Prompt
Omit the pictures found among the records and print everything else exactly as it stands.

Data excerpts
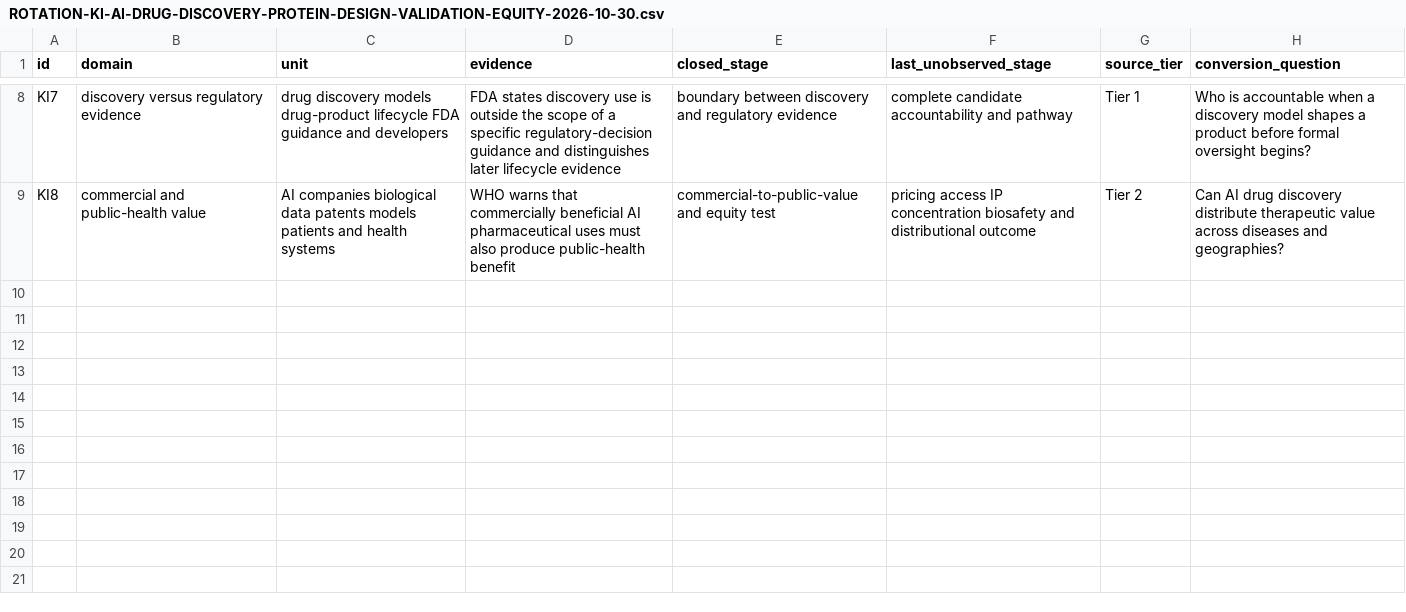
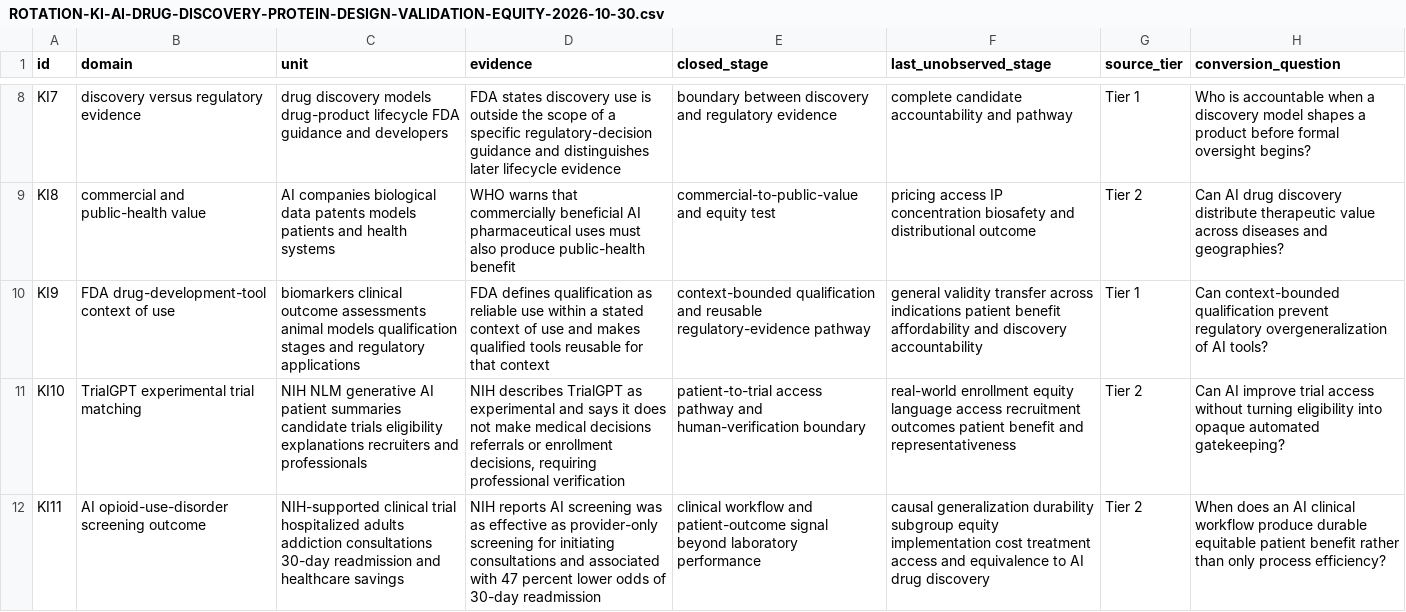
Before and after one commit to mehtama1234/cultural-geopolitical-theme-mining, a CSV file: analysis/ROTATION-KI-AI-DRUG-DISCOVERY-PROTEIN-DESIGN-VALIDATION-EQUITY-2026-10-30.csv, drawn as a sheet; only a part is shown, gaps mark what is left out; the diff names each change by its address in the sheet, - before the commit and + after, or states it on an @@ line.

Commit message:
Deepen AI drug development evidence

```diff
--- a/analysis/ROTATION-KI-AI-DRUG-DISCOVERY-PROTEIN-DESIGN-VALIDATION-EQUITY-2026-10-30.csv
+++ b/analysis/ROTATION-KI-AI-DRUG-DISCOVERY-PROTEIN-DESIGN-VALIDATION-EQUITY-2026-10-30.csv
+row 10: KI9 | FDA drug-development-tool context of use | biomarkers clinical outcome assessments animal models qualification stages and regulatory applications | FDA defines qualification as reliable use within a stated context of use and makes qualified tools reusable for that context | context-bounded qualification and reusable regulatory-evidence pathway | general validity transfer across indications patient benefit affordability and discovery accountability | Tier 1 | Can context-bounded qualification prevent regulatory overgeneralization of AI tools?
+row 11: KI10 | TrialGPT experimental trial matching | NIH NLM generative AI patient summaries candidate trials eligibility explanations recruiters and professionals | NIH describes TrialGPT as experimental and says it does not make medical decisions referrals or enrollment decisions, requiring professional verification | patient-to-trial access pathway and human-verification boundary | real-world enrollment equity language access recruitment outcomes patient benefit and representativeness | Tier 2 | Can AI improve trial access without turning eligibility into opaque automated gatekeeping?
+row 12: KI11 | AI opioid-use-disorder screening outcome | NIH-supported clinical trial hospitalized adults addiction consultations 30-day readmission and healthcare savings | NIH reports AI screening was as effective as provider-only screening for initiating consultations and associated with 47 percent lower odds of 30-day readmission | clinical workflow and patient-outcome signal beyond laboratory performance | causal generalization durability subgroup equity implementation cost treatment access and equivalence to AI drug discovery | Tier 2 | When does an AI clinical workflow produce durable equitable patient benefit rather than only process efficiency?
```
Also changed, not shown: 3 other files.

Solution to this problem
Before and after one commit to mehtama1234/cultural-geopolitical-theme-mining, a CSV file: analysis/ROTATION-KI-AI-DRUG-DISCOVERY-PROTEIN-DESIGN-VALIDATION-EQUITY-2026-10-30.csv, drawn as a sheet; only a part is shown, gaps mark what is left out; the diff names each change by its address in the sheet, - before the commit and + after, or states it on an @@ line.

Commit message:
Deepen AI drug development evidence

```diff
--- a/analysis/ROTATION-KI-AI-DRUG-DISCOVERY-PROTEIN-DESIGN-VALIDATION-EQUITY-2026-10-30.csv
+++ b/analysis/ROTATION-KI-AI-DRUG-DISCOVERY-PROTEIN-DESIGN-VALIDATION-EQUITY-2026-10-30.csv
+row 10: KI9 | FDA drug-development-tool context of use | biomarkers clinical outcome assessments animal models qualification stages and regulatory applications | FDA defines qualification as reliable use within a stated context of use and makes qualified tools reusable for that context | context-bounded qualification and reusable regulatory-evidence pathway | general validity transfer across indications patient benefit affordability and discovery accountability | Tier 1 | Can context-bounded qualification prevent regulatory overgeneralization of AI tools?
+row 11: KI10 | TrialGPT experimental trial matching | NIH NLM generative AI patient summaries candidate trials eligibility explanations recruiters and professionals | NIH describes TrialGPT as experimental and says it does not make medical decisions referrals or enrollment decisions, requiring professional verification | patient-to-trial access pathway and human-verification boundary | real-world enrollment equity language access recruitment outcomes patient benefit and representativeness | Tier 2 | Can AI improve trial access without turning eligibility into opaque automated gatekeeping?
+row 12: KI11 | AI opioid-use-disorder screening outcome | NIH-supported clinical trial hospitalized adults addiction consultations 30-day readmission and healthcare savings | NIH reports AI screening was as effective as provider-only screening for initiating consultations and associated with 47 percent lower odds of 30-day readmission | clinical workflow and patient-outcome signal beyond laboratory performance | causal generalization durability subgroup equity implementation cost treatment access and equivalence to AI drug discovery | Tier 2 | When does an AI clinical workflow produce durable equitable patient benefit rather than only process efficiency?
```
Also changed, not shown: 3 other files.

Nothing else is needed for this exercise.